North Bristol Foodbank has revealed its figures from April 2018 to March 2019, which show a huge increase in food bank usage over the last 12 months.
Their statistics show that they provided 4,536 three-day emergency food parcels to local people during that 12-month period – 1,809 of which went to children.
It’s a 9% increase on the same time period the previous year – but comparing January to April 2019 to January to April 2018 shows a hefty 30% rise. The increase, they say, is a result of people struggling with continued issues such as the five-week wait for Universal Credit.
These figures tie in with national figures, with the Trussell Trust reporting today that the UK has experienced a record increase in food bank use. North Bristol Foodbank is backing calls from the Trussell Trust to ensure the benefits system is able to protect people from poverty.
Universal Credit isn’t the only benefit payment those referred to the food bank have experienced problems with, but the issues local people face when moving onto the new system are significant. The food bank has needed to give emergency supplies and support to people waiting at least five weeks for their first UC payment, those who are unable to access support, and those who receive payments that fail to cover the cost of essentials.
Matt Dobson, food bank manager of North Bristol Foodbank, says: “No one in North Bristol should need a food bank’s help and we want to see an end to local people needing emergency food at all. It doesn’t have to be this way – our benefits system is supposed to protect us all from being swept into poverty. Universal Credit should be part of the solution but currently, the five-week wait is leaving many without enough money to cover the basics. This isn’t right.
“Until we reach a future where food banks are no longer needed, we’ll continue to provide vital support when it matters most. We’re dedicated to ensuring that people in our community without enough money for food are able to access emergency support. Our vital work in the community has only been possible in the last year because of the incredible generosity shown by local people in donating food, time and funds. Thank you.”
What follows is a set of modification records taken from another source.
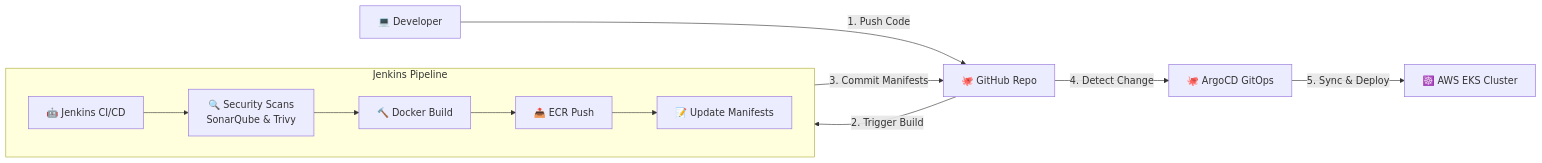
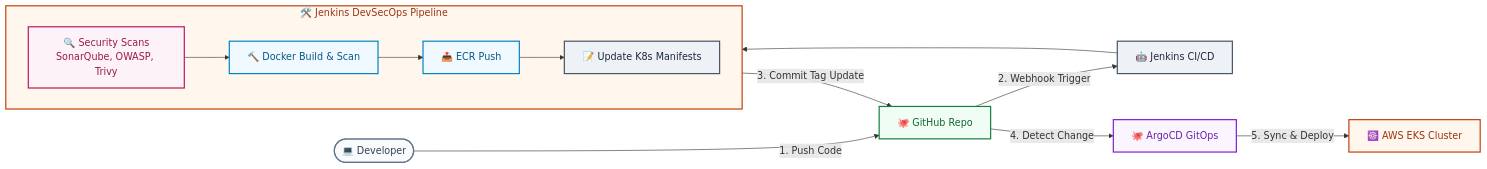
One commit to Sanket006/three-tier-devsecops-eks changed the second of 3 diagrams in docs/09-architecture-diagrams.md. Above: the diagram before and after it, drawn with Mermaid. The commit also changed other lines of this file and 2 other files, not shown here.

Commit message:
docs: add numbered steps to Kubernetes diagram, refine EKS and Jenkins VPC structures

````diff
--- a/docs/09-architecture-diagrams.md
+++ b/docs/09-architecture-diagrams.md
@@ -41,17 +88,37 @@
 ```mermaid
 graph LR
-    Dev[💻 Developer] -->|1. Push Code| Git[🐙 GitHub Repo]
-    Git -->|2. Trigger Build| Jenkins[🤖 Jenkins CI/CD]
-    
-    subgraph Jenkins Pipeline
+    %% Developer pushing code
+    Dev([💻 Developer]) -->|1. Push Code| Git[🐙 GitHub Repo]
+    Git -->|2. Webhook Trigger| Jenkins[🤖 Jenkins CI/CD]
+
+    %% Pipeline Stages
+    subgraph Jenkins_Pipeline ["🛠️ Jenkins DevSecOps Pipeline"]
         direction LR
-        Jenkins --> Scan[🔍 Security Scans<br/>SonarQube & Trivy]
-        Scan --> Build[🔨 Docker Build]
+        Scan[🔍 Security Scans<br/>SonarQube, OWASP, Trivy] --> Build[🔨 Docker Build & Scan]
         Build --> Push[📤 ECR Push]
-        Push --> Update[📝 Update Manifests]
+        Push --> UpdateManifest[📝 Update K8s Manifests]
     end
 
-    Update -->|3. Commit Manifests| Git
-    Git -->|4. Detect Change| Argo[🐙 ArgoCD GitOps]
-    Argo -->|5. Sync & Deploy| EKS[☸️ AWS EKS Cluster]
+    %% GitOps and Deploy Flow
+    Jenkins --> Scan
+    UpdateManifest -->|3. Commit Tag Update| Git
+    Git -->|4. Detect Change| ArgoCD[🐙 ArgoCD GitOps]
+    ArgoCD -->|5. Sync & Deploy| EKS[☸️ AWS EKS Cluster]
+
+    %% Styling
+    classDef developer fill:#f8fafc,stroke:#64748b,stroke-width:2px,color:#334155;
+    classDef source fill:#f0fdf4,stroke:#15803d,stroke-width:2px,color:#166534;
+    classDef ci fill:#eef2f7,stroke:#475569,stroke-width:2px,color:#1e293b;
+    classDef security fill:#fdf2f8,stroke:#be185d,stroke-width:2px,color:#9d174d;
+    classDef docker fill:#f0f9ff,stroke:#0284c7,stroke-width:2px,color:#075985;
+    classDef gitops fill:#faf5ff,stroke:#7e22ce,stroke-width:2px,color:#6b21a8;
+    classDef cluster fill:#fff7ed,stroke:#c2410c,stroke-width:2px,color:#9a3412;
+
+    class Dev developer;
+    class Git source;
+    class Jenkins,UpdateManifest ci;
+    class Scan security;
+    class Build,Push docker;
+    class ArgoCD gitops;
+    class EKS cluster;
 ```
````
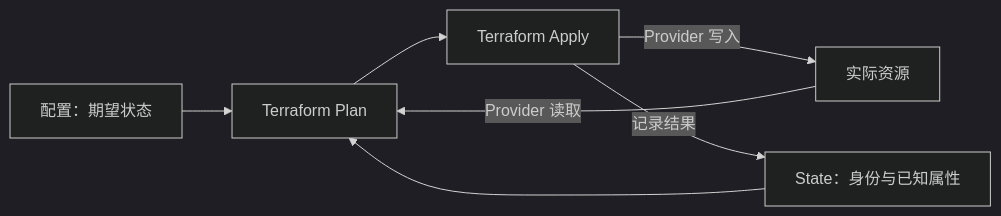
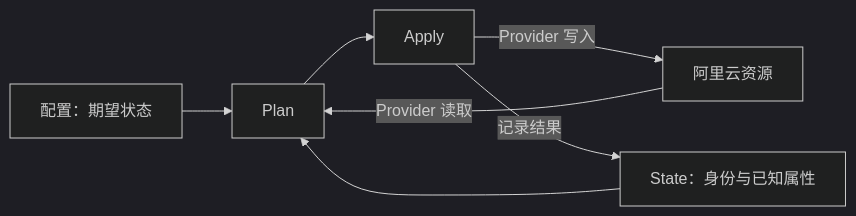
The diagram in IaC/terraform/01_terraform_基础概念与第一个项目.md (hangx969/learning-notes), drawn with Mermaid (dark theme) before and after one commit. The commit also changed other lines of this file and 35 other files, not shown here.

````diff
--- a/IaC/terraform/01_terraform_基础概念与第一个项目.md
+++ b/IaC/terraform/01_terraform_基础概念与第一个项目.md
@@ -63,9 +50,9 @@
 ```mermaid
 flowchart LR
-    C[配置：期望状态] --> P[Terraform Plan]
+    C[配置：期望状态] --> P[Plan]
     S[State：身份与已知属性] --> P
-    R[实际资源] -->|Provider 读取| P
-    P --> A[Terraform Apply]
+    R[阿里云资源] -->|Provider 读取| P
+    P --> A[Apply]
     A -->|Provider 写入| R
     A -->|记录结果| S
 ```
````
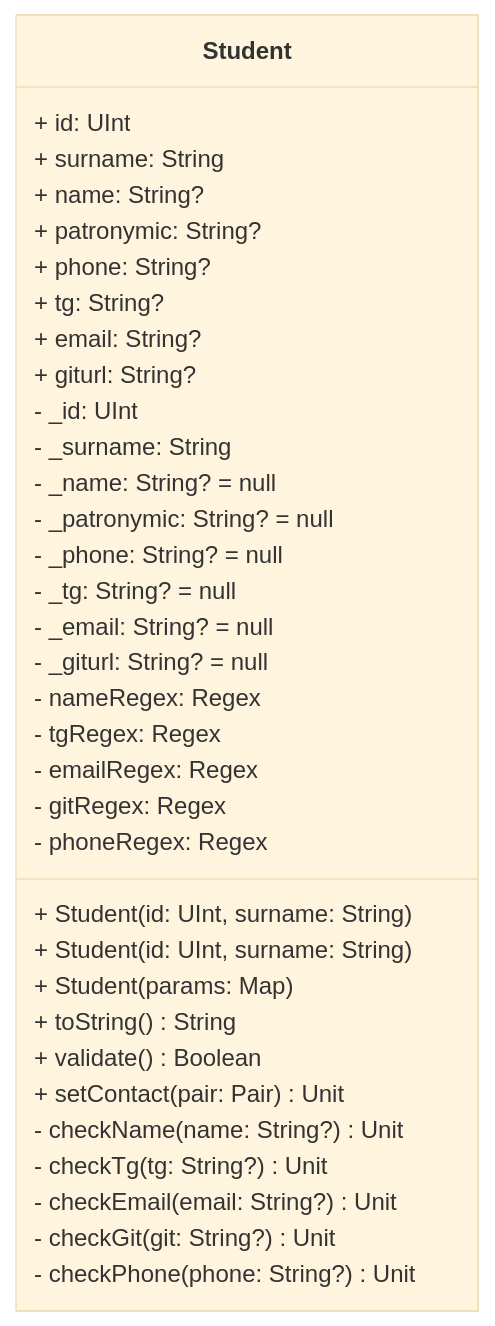
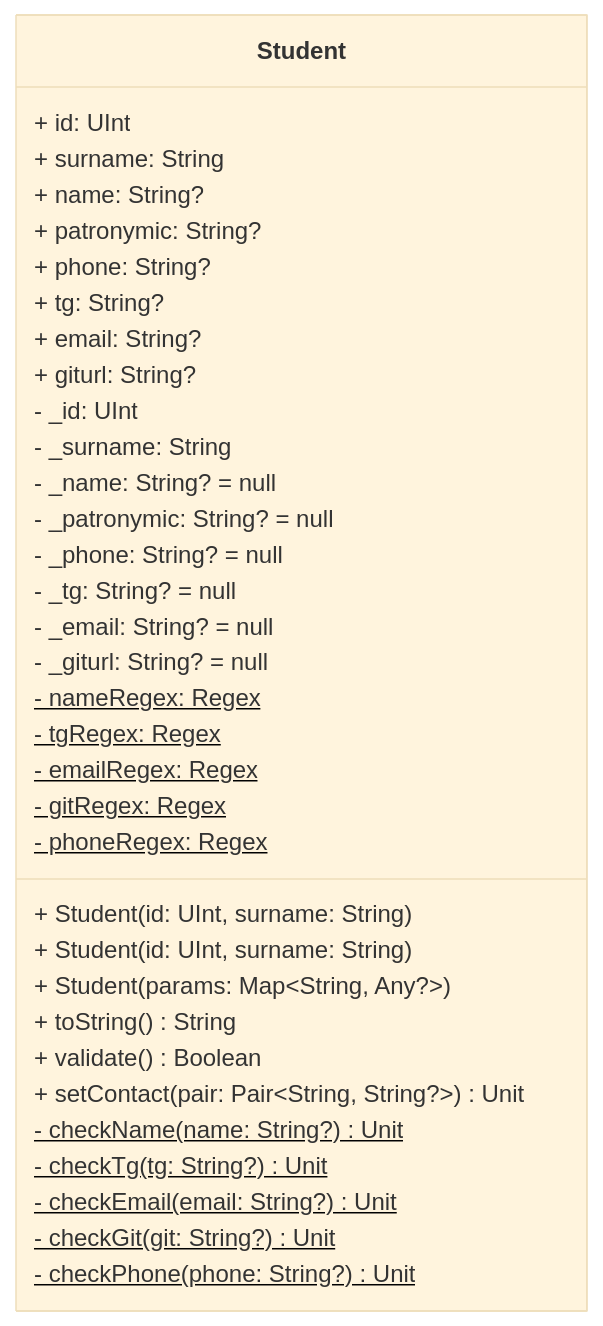
Before and after one commit to black-lemonov/KotlinPatterns: the diagram in src/lab1/UML.md, drawn with Mermaid (base theme).

Commit message:
лр1: последнее исправление диаграммы

````diff
--- a/src/lab1/UML.md
+++ b/src/lab1/UML.md
@@ -2,40 +2,40 @@
 ```mermaid
 ---
 Class Student
 ---
 classDiagram
 class Student {
     + id: UInt
     + surname: String
     + name: String?
     + patronymic: String?
     + phone: String?
     + tg: String?
     + email: String?
     + giturl: String?
     - _id: UInt
     - _surname: String
     - _name: String? = null
     - _patronymic: String? = null
     - _phone: String? = null
     - _tg: String? = null
     - _email: String? = null
     - _giturl: String? = null
-    - nameRegex: Regex
-    - tgRegex: Regex
-    - emailRegex: Regex
-    - gitRegex: Regex
-    - phoneRegex: Regex
+    - nameRegex: Regex$
+    - tgRegex: Regex$
+    - emailRegex: Regex$
+    - gitRegex: Regex$
+    - phoneRegex: Regex$
     + Student(id: UInt, surname: String)
     + Student(id: UInt, surname: String)
-    + Student(params: Map<String, Any?>)
+    + Student(params: Map~String, Any?~)
     + toString() String
     + validate() Boolean
-    + setContact(pair: Pair<String, String?>) Unit
-    - checkName(name: String?) Unit
-    - checkTg(tg: String?) Unit
-    - checkEmail(email: String?) Unit
-    - checkGit(git: String?) Unit
-    - checkPhone(phone: String?) Unit
+    + setContact(pair: Pair~String, String?~) Unit
+    - checkName(name: String?) Unit$
+    - checkTg(tg: String?) Unit$
+    - checkEmail(email: String?) Unit$
+    - checkGit(git: String?) Unit$
+    - checkPhone(phone: String?) Unit$
 }
 ```
````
The running costs for the food bank are raised locally to enable them to continue their work. Costs include warehouse space, to sort and stock donated food; a van to pick up donated food and deliver to distribution centres; and other overheads like utilities and insurances. The food bank welcomes any new offers of help with funding – local businesses, organisations and individuals interested in supporting the food bank’s work can find out more on their website.